Cover Firewood During Summer And Fall Seasons
Covering firewood during the summer and fall seasons will keep it drier thereby preventing some creatures from seeking overwintering sites. Note that freshly cut wood during the summer should only be piled in sunny areas and covered. Doing this will help kill off any pests that may infest the wood. To minimize new infestations, cut the wood in late summer or late fall.
Use Only The Oldest Wood First
Use the oldest wood first as it is most likely infested already. Avoid the stacking up new wood on old wood. By restacking the firewood pile periodically it becomes easier to access older logs of wood. Additionally, this will also help keep pests at bay as you are preventing infestations from building up. It will also help keep anyone from bringing infested wood into your home.
Make Use Of Only Local Firewood
On some occasions when untreated wood is moved from one area to another, it may come with non-native insects in it. If piled outdoors, these insects could crawl out from the firewood to infest and breed in fresh areas. If you have wood that isn't from a local source, make sure you burn it as soon as possible so as to kill any insects in the wood.
Try To Eliminate Surface Pests If Any
Before bringing firewood into your house, inspect each log. Thoroughly check them for signs of infestation. Shake them, and knock them together to remove the pests if any. If you are using a carrier that has been set to the ground, make sure you check the bottom for any signs of pests that might be clinging there.

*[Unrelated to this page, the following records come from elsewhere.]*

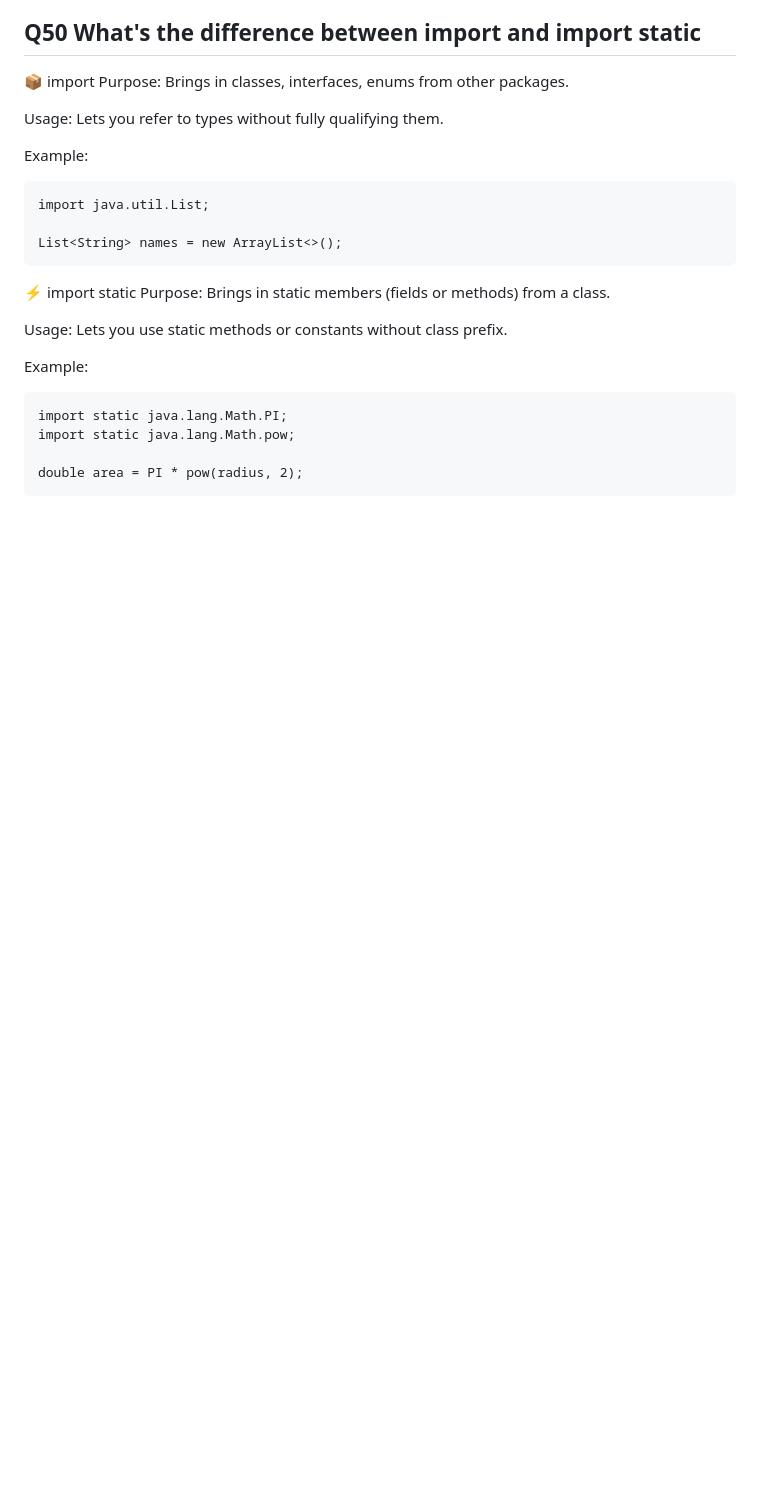
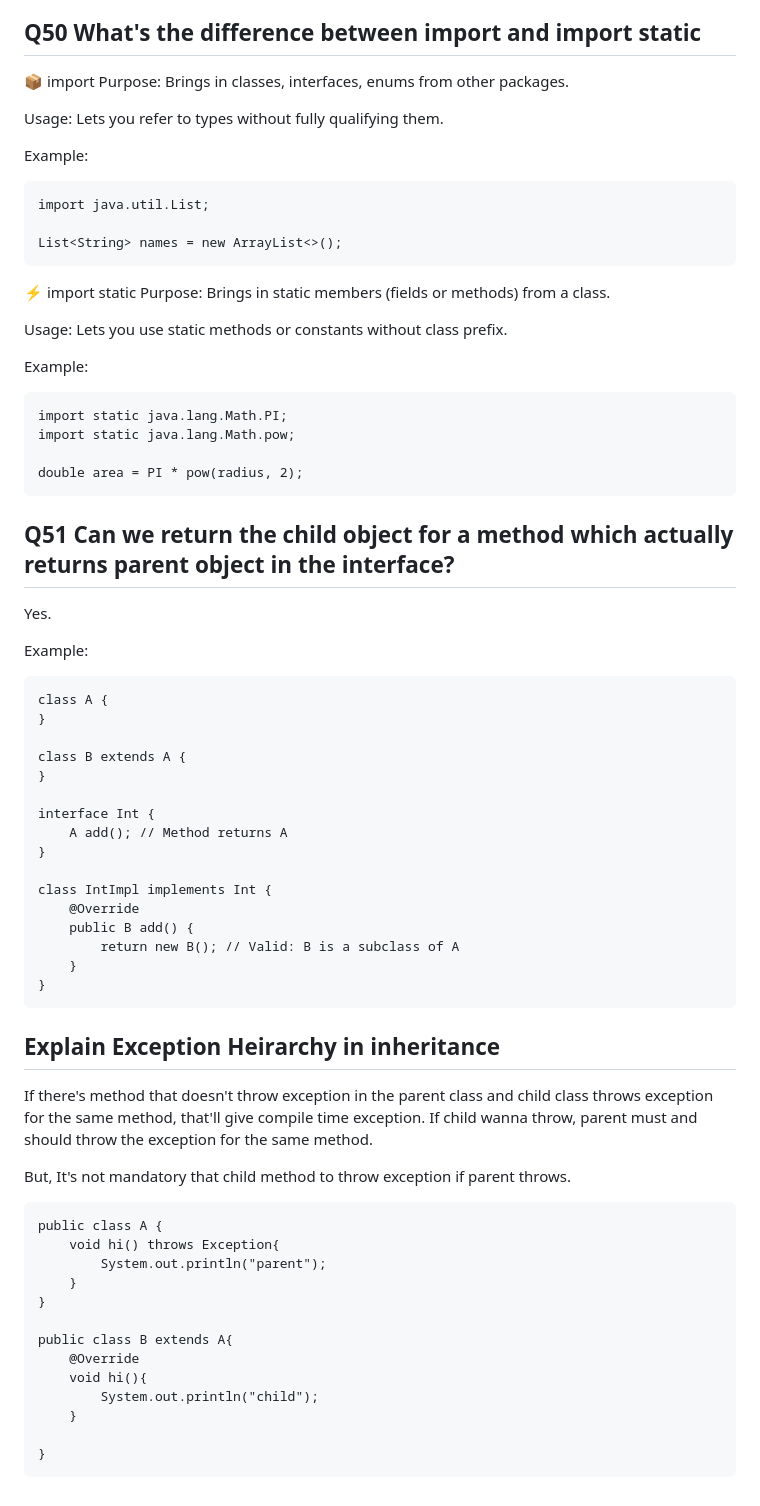
Before and after one commit to DMad19/InterviewPrep, a Markdown page: Java/Java.md, the part around the change. Rendered like a GitHub page; blank space fills up the shorter version.

Commit message:
Add two more question to java

```diff
--- a/Java/Java.md
+++ b/Java/Java.md
@@ -777,3 +777,46 @@ Example:
     import static java.lang.Math.pow;
 
     double area = PI * pow(radius, 2);
+
+## Q51 Can we return the child object for a method which actually returns parent object in the interface?
+
+Yes.
+
+Example:
+
+    class A {
+    }
+
+    class B extends A {
+    }
+
+    interface Int {
+        A add(); // Method returns A
+    }
+
+    class IntImpl implements Int {
+        @Override
+        public B add() {
+            return new B(); // Valid: B is a subclass of A
+        }
+    }
+
+## Explain Exception Heirarchy in inheritance
+
+If there's method that doesn't throw exception in the parent class and child class throws exception for the same method, that'll give compile time exception. If child wanna throw, parent must and should throw the exception for the same method.
+
+But, It's not mandatory that child method to throw exception if parent throws.
+
+    public class A {
+        void hi() throws Exception{
+            System.out.println("parent");
+        }
+    }
+
+    public class B extends A{
+        @Override
+        void hi(){
+            System.out.println("child");
+        }
+
+    }
```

Burn Wood Immediately After Bringing It Indoors
Bring in only small amounts of wood that will be used up at once in one day and make sure it is stacked in a cool place (garage or porch) till it is burned. When the firewood warms up, these creatures or pests in it will become active. So if the wood that is brought indoors is not burned immediately, these insects can crawl from the wood into your home. So, make sure you always bring in wood that you will use immediately or bring in only few pieces of wood.
Alliance Pest Services provides pest control, termite control and wildlife removal services throughout New Jersey and the five boroughs of New York.